But before we cross that crumbling bridge over the Styx we have many a long, hard mile to walk, through a wall of sound that even Phil Spector would deem overwrought. Enduring the media’s dissection of the 2022 midterms will be like trudging through an animal shelter that takes in only werewolves, banshees, and howler monkeys, and whose keeper is La Llorona.

The National Kindergarten for the Criminally Insane may change hands after Jan. 3, but you probably won’t get bitten if you keep your hands away from the cage.

If the inmates do wind up in charge of the asylum, Sleepy Joe will get carpal tunnel from ripping their frantically scribbled Crayola fever dreams off the Capitol refrigerator. But he has a generous medical plan. And once he’s past the first few impeachments the rest of his shift shouldn’t be any worse than a casual lunch with Hannibal Lecter.

Speaking of lunch, the green chile chicken enchiladas at El Patio were delicious and the service cheery and superb, all as per usual. I paid my tab, left a preposterous tip, and took the scenic route home through the North Valley, with a brisk autumn wind robbing the trees of their gold.

Here comes the night

November 7, 2022

Trumpkin.

When did The New York Times add a Dire Portents section?

This morning, Mother Times hit me with this:

“During the early hours on Tuesday, darkness will slip across the face of the moon before it turns a deep blood red. No, it isn’t an Election Day omen — it’s one of the most eye-catching sights in the night sky.”

Not an omen. Ho ho ho, etc. As if. Fake news!

Then why was the moon a decadent orange during the early hours of this morning as it slipped behind a neighbor’s house?

And why were there Trumpkins scattered along my hiking route this afternoon? I saw at least three, among them the one leering at you from the top of this post.

And finally, why is KUNM bitch-slapping me with “Here Comes the Night?” right this minute? And not the good one, by Them, but some two-bit tosser’s take on the 1964 classic (featuring Van Morrison).

“Well, here it comes … here comes the night.”

So soon? I’m not ready for the night. What else you got, Ma?

“How to Follow the News Without Spiraling into Despair?”

How quintessentially capitalistic of you, Ma. Sell me the disease with one hand and the treatment with the other.
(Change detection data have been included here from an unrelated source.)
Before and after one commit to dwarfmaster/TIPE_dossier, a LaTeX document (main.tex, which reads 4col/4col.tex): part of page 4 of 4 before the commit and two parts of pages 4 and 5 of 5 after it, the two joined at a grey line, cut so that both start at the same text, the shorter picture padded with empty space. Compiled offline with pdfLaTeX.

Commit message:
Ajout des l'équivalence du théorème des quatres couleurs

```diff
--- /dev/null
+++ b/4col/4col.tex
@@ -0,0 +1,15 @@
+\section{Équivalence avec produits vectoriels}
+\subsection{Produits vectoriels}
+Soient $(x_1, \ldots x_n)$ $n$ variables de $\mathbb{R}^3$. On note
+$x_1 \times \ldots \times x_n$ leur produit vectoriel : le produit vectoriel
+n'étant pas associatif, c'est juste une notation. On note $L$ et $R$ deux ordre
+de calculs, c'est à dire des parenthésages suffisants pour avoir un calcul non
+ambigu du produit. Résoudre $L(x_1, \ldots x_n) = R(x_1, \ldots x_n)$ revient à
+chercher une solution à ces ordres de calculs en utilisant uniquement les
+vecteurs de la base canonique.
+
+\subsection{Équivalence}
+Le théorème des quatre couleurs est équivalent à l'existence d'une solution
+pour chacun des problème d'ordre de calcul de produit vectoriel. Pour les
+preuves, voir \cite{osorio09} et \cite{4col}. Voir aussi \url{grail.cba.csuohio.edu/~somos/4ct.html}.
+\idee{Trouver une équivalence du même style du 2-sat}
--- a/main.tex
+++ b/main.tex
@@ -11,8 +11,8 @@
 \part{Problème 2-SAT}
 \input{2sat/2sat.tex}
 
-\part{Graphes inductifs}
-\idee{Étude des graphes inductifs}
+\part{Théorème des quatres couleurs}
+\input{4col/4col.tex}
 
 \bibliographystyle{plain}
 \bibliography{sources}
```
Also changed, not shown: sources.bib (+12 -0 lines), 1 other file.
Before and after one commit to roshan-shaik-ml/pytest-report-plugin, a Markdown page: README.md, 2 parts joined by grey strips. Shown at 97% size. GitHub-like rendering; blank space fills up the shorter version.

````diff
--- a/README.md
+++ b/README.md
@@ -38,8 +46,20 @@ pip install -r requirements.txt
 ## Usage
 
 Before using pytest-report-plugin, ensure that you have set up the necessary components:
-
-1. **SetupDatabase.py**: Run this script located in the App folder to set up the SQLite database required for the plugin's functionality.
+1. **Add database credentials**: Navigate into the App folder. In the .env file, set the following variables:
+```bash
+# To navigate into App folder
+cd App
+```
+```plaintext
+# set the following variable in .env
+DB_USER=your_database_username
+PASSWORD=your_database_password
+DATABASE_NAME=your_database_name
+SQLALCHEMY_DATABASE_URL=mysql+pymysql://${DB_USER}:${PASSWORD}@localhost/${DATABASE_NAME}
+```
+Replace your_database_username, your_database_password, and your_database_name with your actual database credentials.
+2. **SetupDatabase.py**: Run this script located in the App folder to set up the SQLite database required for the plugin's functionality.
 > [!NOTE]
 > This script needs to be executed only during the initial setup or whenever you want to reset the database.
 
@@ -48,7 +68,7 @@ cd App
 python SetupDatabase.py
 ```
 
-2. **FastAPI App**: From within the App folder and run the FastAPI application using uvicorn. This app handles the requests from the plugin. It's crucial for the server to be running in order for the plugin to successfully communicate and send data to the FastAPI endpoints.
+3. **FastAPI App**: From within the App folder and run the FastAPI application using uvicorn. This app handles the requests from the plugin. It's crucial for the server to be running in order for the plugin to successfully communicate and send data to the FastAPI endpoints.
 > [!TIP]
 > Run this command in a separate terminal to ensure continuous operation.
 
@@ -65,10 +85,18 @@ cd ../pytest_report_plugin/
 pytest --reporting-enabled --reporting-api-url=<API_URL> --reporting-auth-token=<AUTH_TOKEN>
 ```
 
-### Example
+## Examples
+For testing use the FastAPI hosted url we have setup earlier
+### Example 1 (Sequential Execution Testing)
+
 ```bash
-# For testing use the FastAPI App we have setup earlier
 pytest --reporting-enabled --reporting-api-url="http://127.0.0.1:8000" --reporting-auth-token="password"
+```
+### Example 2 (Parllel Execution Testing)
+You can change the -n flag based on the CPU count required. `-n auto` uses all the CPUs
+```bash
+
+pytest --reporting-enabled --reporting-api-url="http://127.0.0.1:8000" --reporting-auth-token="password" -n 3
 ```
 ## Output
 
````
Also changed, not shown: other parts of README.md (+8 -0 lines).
A mindfulness methadone clinic for the hopeless news addict. This morning’s shaman is this afternoon’s snake-oil salesman.

Here comes the night? Got a news flash for ya, Ma. It’s already here.

Just chillin’

November 4, 2022

Weather, outside, frightful, etc.

Sorel, God of Cold Feet, paid us a surprise visit last night.

Hard to believe the glider boyos were cruising the friendly skies just the other day.

The day before Halloween Herself and I saw three gliders working the thermals near the Menaul trailhead.

But Halloween has come and gone. We “fall back” on Sunday, and then slide at high speed into Thanksgiving, winter solstice, and Christmas. It ain’t always sandals-and-shorts weather, even in The Duck! City.

I’m not ready. I never am. I used to race in this shit? When? Was I still on drugs?

Herself is made of sterner stuff. She bundled up and sallied forth with a fellow Democrat to distribute campaign literature.

Comrade Eeyore is likewise on the hustings, telling The Guardian that Democrats “have not done a good enough job of reaching out to young people and working-class people and motivating them to come out and vote in this election.”

Hey, comrade, Herself is no passenger in this garbage scow. Ain’t her fault the officers are all rumdums.

Being of the Vanguard, I was needed here at Headquarters to propagandize over hot tea and a Taos Bakes bar. Arise, ye prisoners of starvation, and fetch me another mug of tea.

While I await the Revolution I’m also baking a loaf of bread so I don’t have to stand in line for it like the proles.

Here in a bit I’ll go for a run, if only because I never know when I might have to. It’s all this weather is good for. You can’t ski in it, or make snowballs with it, so you might as well pound ground, keep the muscle memory sharp.

The forecast for the day after Election Day is not encouraging. We may be feeling the heat, but not in a good way. I’m thinking of feet held to the fire.